### WHAT YOU HAVE TO DO
Could the data underneath be repeated exactly, in full?

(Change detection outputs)
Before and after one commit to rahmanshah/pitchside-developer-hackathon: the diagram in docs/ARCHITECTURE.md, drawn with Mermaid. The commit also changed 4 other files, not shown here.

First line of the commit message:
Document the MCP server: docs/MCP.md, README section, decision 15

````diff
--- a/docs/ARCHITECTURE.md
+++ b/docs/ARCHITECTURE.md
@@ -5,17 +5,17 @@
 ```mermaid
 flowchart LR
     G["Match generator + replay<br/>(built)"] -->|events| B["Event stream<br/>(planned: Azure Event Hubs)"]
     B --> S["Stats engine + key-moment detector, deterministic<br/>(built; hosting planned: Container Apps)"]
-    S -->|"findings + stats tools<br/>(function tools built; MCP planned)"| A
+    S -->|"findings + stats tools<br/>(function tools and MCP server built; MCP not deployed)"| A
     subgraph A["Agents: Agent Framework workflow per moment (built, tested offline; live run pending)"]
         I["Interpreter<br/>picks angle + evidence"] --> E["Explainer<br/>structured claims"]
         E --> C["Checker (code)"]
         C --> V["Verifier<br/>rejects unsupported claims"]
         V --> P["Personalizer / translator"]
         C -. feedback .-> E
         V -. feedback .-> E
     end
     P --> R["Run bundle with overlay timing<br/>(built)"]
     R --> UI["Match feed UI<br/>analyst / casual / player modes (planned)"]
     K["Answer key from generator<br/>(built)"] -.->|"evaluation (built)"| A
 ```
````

### SOLUTION TO THIS EXERCISE
Before and after one commit to rahmanshah/pitchside-developer-hackathon: the diagram in docs/ARCHITECTURE.md, drawn with Mermaid. The commit also changed 4 other files, not shown here.

First line of the commit message:
Document the MCP server: docs/MCP.md, README section, decision 15

````diff
--- a/docs/ARCHITECTURE.md
+++ b/docs/ARCHITECTURE.md
@@ -5,17 +5,17 @@
 ```mermaid
 flowchart LR
     G["Match generator + replay<br/>(built)"] -->|events| B["Event stream<br/>(planned: Azure Event Hubs)"]
     B --> S["Stats engine + key-moment detector, deterministic<br/>(built; hosting planned: Container Apps)"]
-    S -->|"findings + stats tools<br/>(function tools built; MCP planned)"| A
+    S -->|"findings + stats tools<br/>(function tools and MCP server built; MCP not deployed)"| A
     subgraph A["Agents: Agent Framework workflow per moment (built, tested offline; live run pending)"]
         I["Interpreter<br/>picks angle + evidence"] --> E["Explainer<br/>structured claims"]
         E --> C["Checker (code)"]
         C --> V["Verifier<br/>rejects unsupported claims"]
         V --> P["Personalizer / translator"]
         C -. feedback .-> E
         V -. feedback .-> E
     end
     P --> R["Run bundle with overlay timing<br/>(built)"]
     R --> UI["Match feed UI<br/>analyst / casual / player modes (planned)"]
     K["Answer key from generator<br/>(built)"] -.->|"evaluation (built)"| A
 ```
````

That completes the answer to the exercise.